  1. What is Elder Law?

    Clients often ask me to explain how “Elder Law” differs from traditional estate planning. Whereas the estate planner and accountant help the client plan his or her estate, the Elder Law Practitioner counsels the client on how to live his or her remaining years in dignity. Thus, Elder Law concentrates primarily on the person, the elder, and the type of life he or she desires, and only secondarily on his or her estate. After th Elder Law attorney and client complete their work, legal documents have been drafted, tax considerations have been discussed and analyzed, and a plan to protect the elder’s estate has been implemented.

  2. How can an Elder Law Attorney assist me?

    Elder Law is intended to broadly assist “extended living”. An Elder Law Practitioner provides the legal information necessary for persons whose lives will extend or have already extended beyond the time when all children are usually out of the house and when regular employment ceases.

    The Elder Law Attorney can assist in filing claims and obtaining benefits for Social Security, Supplemental Social Security Income, Medicare, Medicaid, Veteran’s benefits and food stamps.
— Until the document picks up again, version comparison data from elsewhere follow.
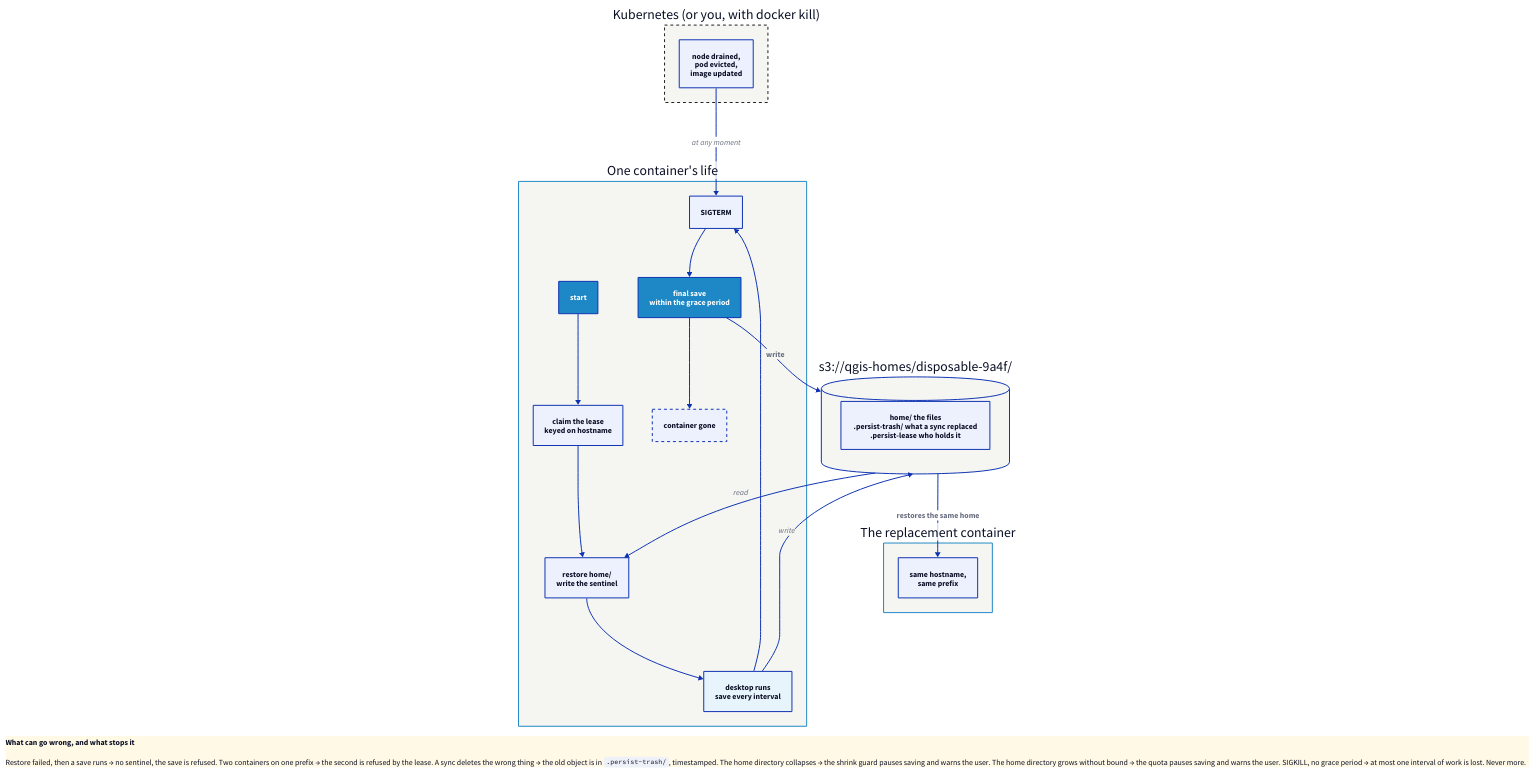
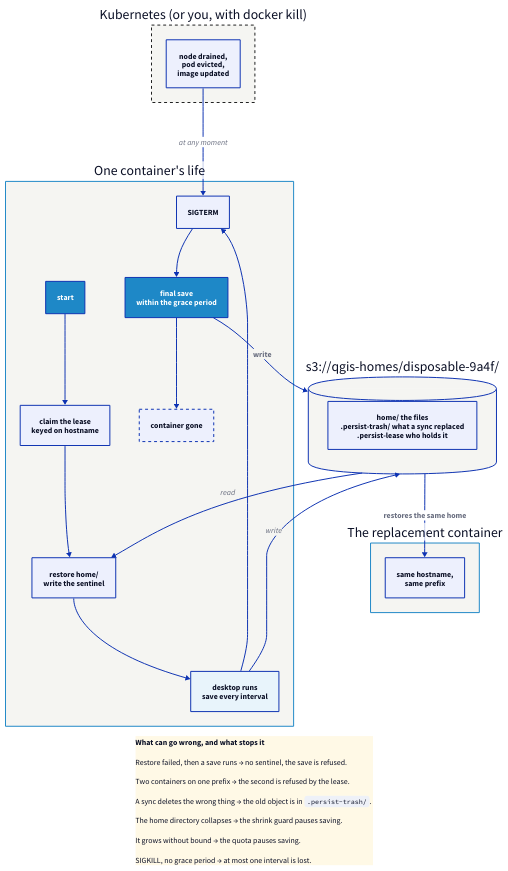
One commit to kartoza/qgis-desktop-docker changed the diagram in docs/scenarios/diagrams/disposable-pod.d2. Above: the diagram before and after it, drawn with D2. The commit also changed 34 other files, not shown here.

```diff
--- a/docs/scenarios/diagrams/disposable-pod.d2
+++ b/docs/scenarios/diagrams/disposable-pod.d2
@@ -1,60 +1,71 @@
 # What survives when the container does not.
 # Rendered by scripts/render-diagrams.sh — edit the .d2, not the .svg.
 
 direction: down
 
 k8s: "Kubernetes (or you, with docker kill)" {
   style.fill: "#F5F5F2"
   style.stroke: "#1C1D1D"
   style.stroke-dash: 3
 
   evict: "node drained,\npod evicted,\nimage updated"
 }
 
 life: "One container's life" {
   style.fill: "#F5F5F2"
   style.stroke: "#1E88C7"
-  direction: right
+  direction: down
 
   start: "start" { style.fill: "#1E88C7"; style.font-color: "#FFFFFF" }
   lease: "claim the lease\nkeyed on hostname"
   restore: "restore home/\nwrite the sentinel"
   run: "desktop runs\nsave every interval" { style.fill: "#E8F4FB" }
   term: "SIGTERM"
   final: "final save\nwithin the grace period" { style.fill: "#1E88C7"; style.font-color: "#FFFFFF" }
   gone: "container gone" { style.stroke-dash: 3 }
 
   start -> lease -> restore -> run -> term -> final -> gone
 }
 
 bucket: "s3://qgis-homes/disposable-9a4f/" {
   shape: cylinder
   style.fill: "#F5F5F2"
   contents: "home/             the files\n.persist-trash/   what a sync replaced\n.persist-lease    who holds it"
 }
 
 k8s.evict -> life.term: "at any moment"
 life.restore <- bucket: "read"
 life.run -> bucket: "write"
 life.final -> bucket: "write" { style.bold: true }
 
 next: "The replacement container" {
   style.fill: "#F5F5F2"
   style.stroke: "#1E88C7"
   same: "same hostname,\nsame prefix"
 }
 bucket -> next.same: "restores the same home" { style.bold: true }
 
 guards: |md
   **What can go wrong, and what stops it**
 
-  Restore failed, then a save runs → no sentinel, the save is refused.
-  Two containers on one prefix → the second is refused by the lease.
-  A sync deletes the wrong thing → the old object is in `.persist-trash/`, timestamped.
-  The home directory collapses → the shrink guard pauses saving and warns the user.
-  The home directory grows without bound → the quota pauses saving and warns the user.
-  SIGKILL, no grace period → at most one interval of work is lost. Never more.
+  Restore failed, then a save runs →
+  no sentinel, the save is refused.
+
+  Two containers on one prefix →
+  the second is refused by the lease.
+
+  A sync deletes the wrong thing →
+  the old object is in `.persist-trash/`.
+
+  The home directory collapses →
+  the shrink guard pauses saving.
+
+  It grows without bound →
+  the quota pauses saving.
+
+  SIGKILL, no grace period →
+  at most one interval is lost.
 | {
   near: bottom-center
   style.fill: "#FFF9E6"
 }
```
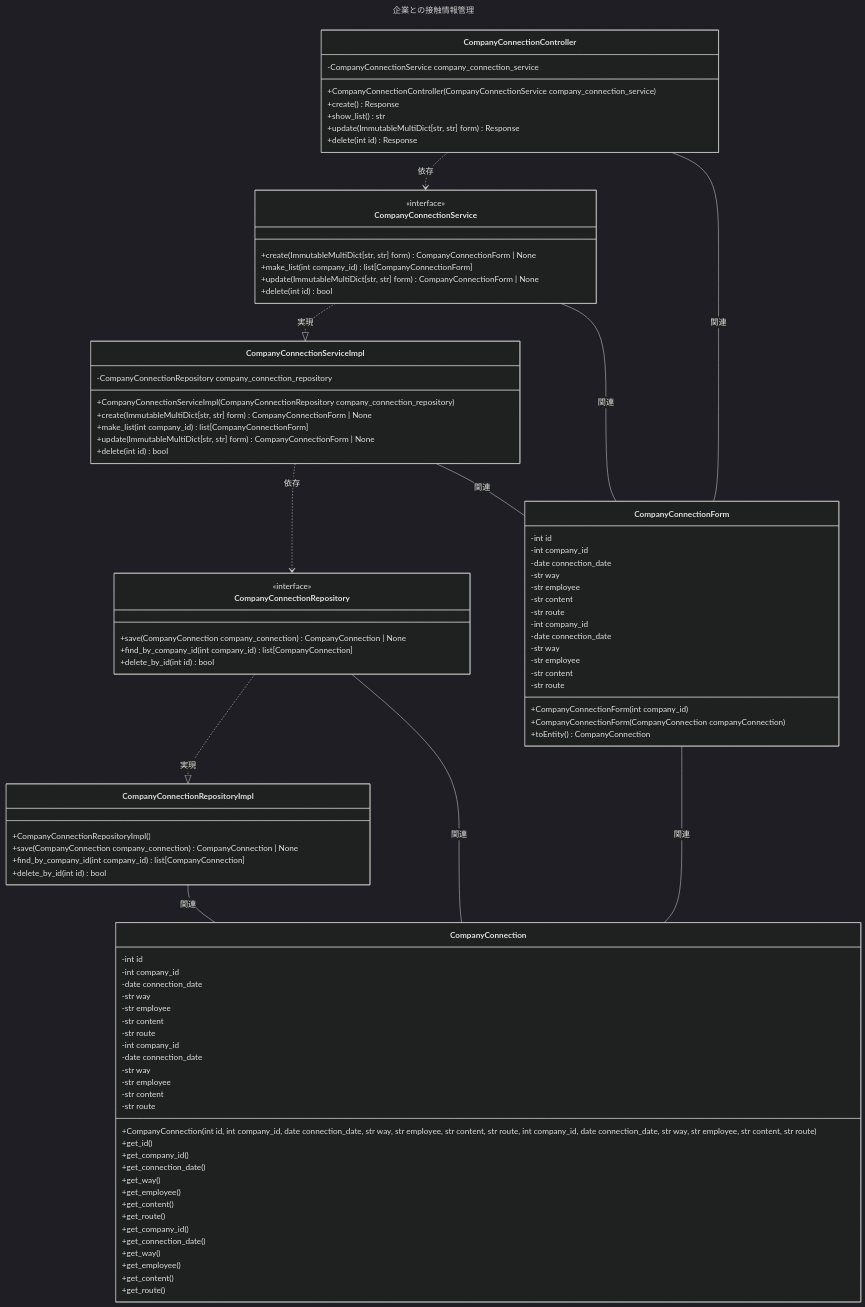
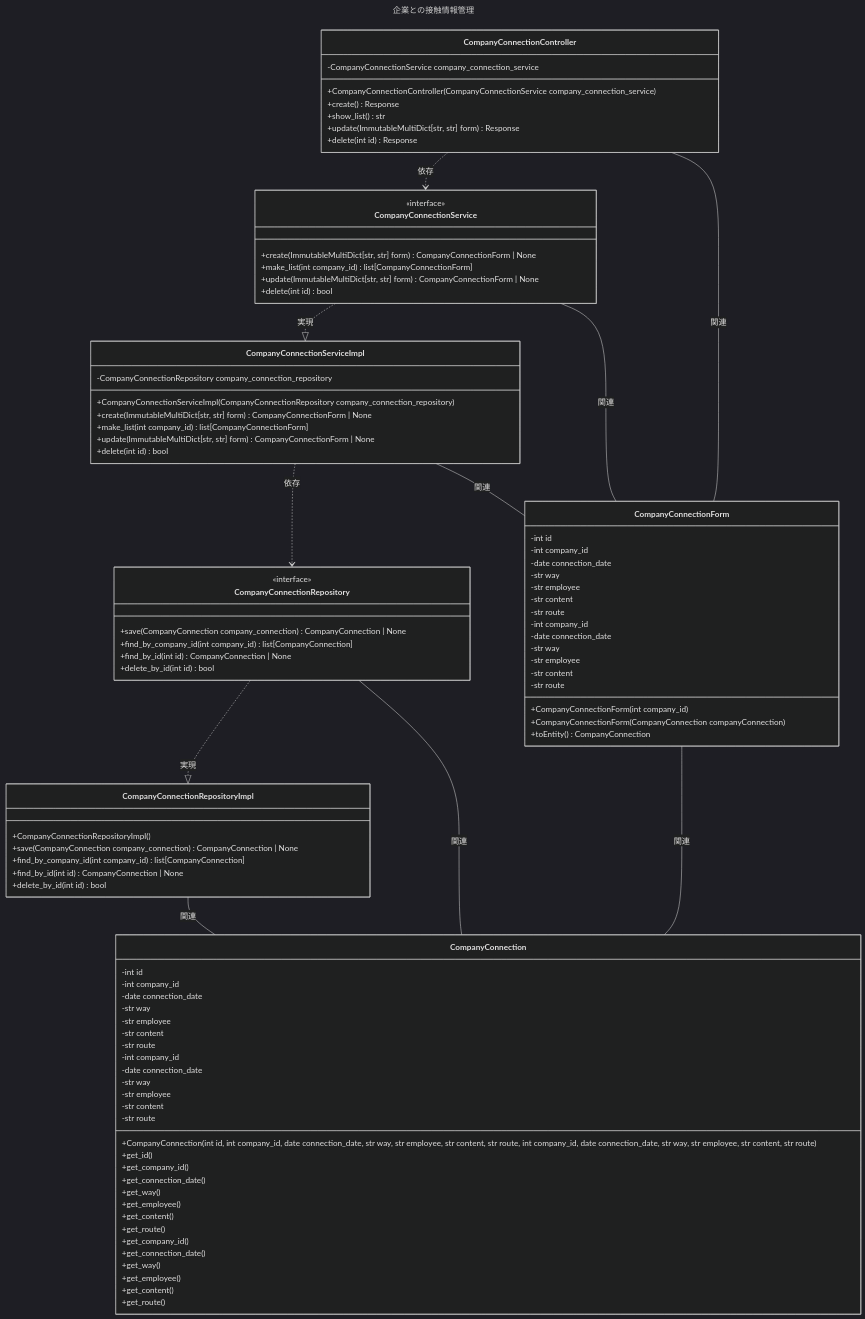
Before and after one commit to kmusicsports/JobCollection: the fourth of 4 diagrams in README.md, drawn with Mermaid (dark theme). The commit also changed other lines of this file and 17 other files, not shown here.

```diff
--- a/README.md
+++ b/README.md
@@ -526,12 +538,14 @@
   class CompanyConnectionRepository {
     +save(CompanyConnection company_connection) CompanyConnection | None
     +find_by_company_id(int company_id) list[CompanyConnection]
+    +find_by_id(int id) CompanyConnection | None
     +delete_by_id(int id) bool
   }
   class CompanyConnectionRepositoryImpl {
     +CompanyConnectionRepositoryImpl()
     +save(CompanyConnection company_connection) CompanyConnection | None
     +find_by_company_id(int company_id) list[CompanyConnection]
+    +find_by_id(int id) CompanyConnection | None
     +delete_by_id(int id) bool
   }
   class CompanyConnectionForm {
```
Additionally, if you were the target of age discrimination, elder abuse, or your rights as a nursing home resident were violated, the Elder Law Attorney must be consulted.

  3. What legal documents should I have?

    To protect oneself and one’s family in the event of death, disease or disaster, every senior citizen should have each of the following: a will, a durable power of attorney, a healthcare proxy, a living will and a financial inventory.

    A WILL is a legal document that takes effect upon the death of the will maker. If properly drafted and executed, the will is probated and the decedent’s assets distributed according to his or her wishes. It is strongly recommended that each individual periodically update his or her will.

    A POWER OF ATTORNEY is a legal instrument a principal uses that grants authority to his or her agent to manage the financial and personal affairs of the principal in the event the principal becomes incapacitated. A “durable” power of attorney ends at the death of the principal, while a power that is not durable ends when the principal becomes incapacitated. This document can either take effect immediately or can “spring” into effect only upon the principal’s incapacity. Spending a few moments now during competence can save thousands of dollars in court costs later when an action for guardianship or conservatorship is brought.

    A HEALTH CARE PROXY authorizes someone to make medical decisions on your behalf if you are temporarily or permanently unable to do so. It is usually coupled with a living will in which you indicate the type of care you would want if you are to become terminally ill or permanently unconscious. A LIVING WILL in a sense spells out your personal wishes as it relates to medical assistance. If properly drafted, these documents will minimize family squabbles and will largely reduce the amount of controversy surrounding your medical treatment.

    It is also important to maintain a personal FINANCIAL INVENTORY that lists your professional advisers, insurance policies, and investment accounts. Some of the items that should be recorded include: the names and phone numbers of your attorney, your accountant, and investment consultant; the location of important documents such as your will, property deeds, and power of attorney; and a list with account numbers of insurance policies, bank accounts, and investment accounts.

  4. How does the gift and estate taxes work?

    Generally speaking, any time you make a gift over $14,000 to an individual during the year, you will have to file a gift tax return but may not have to pay gift taxes on this transfer. With respect to the NJ estate tax, each person is entitled to a credit of $675,000. Thus, if your estate at the date of death is valued at $675,000 or less, this tax is of no consequence to you.

  5. In the event I need nursing home care, what alternatives are available to help pay these expenses?

    On the average, nursing home expenses in New Jersey exceed $100,000 a year. Four primary resources are available to help pay for these skyrocketing nursing home costs. They include long term nursing home insurance, private pay, Medicare, and Medicaid. Proper estate planning is critical to ensure that you qualify for government programs like Medicaid so that the nursing home costs are paid by the government and not by you. If so, your assets will remain protected, and can instead be distributed to your spouse, children, or favorite charity as you see fit.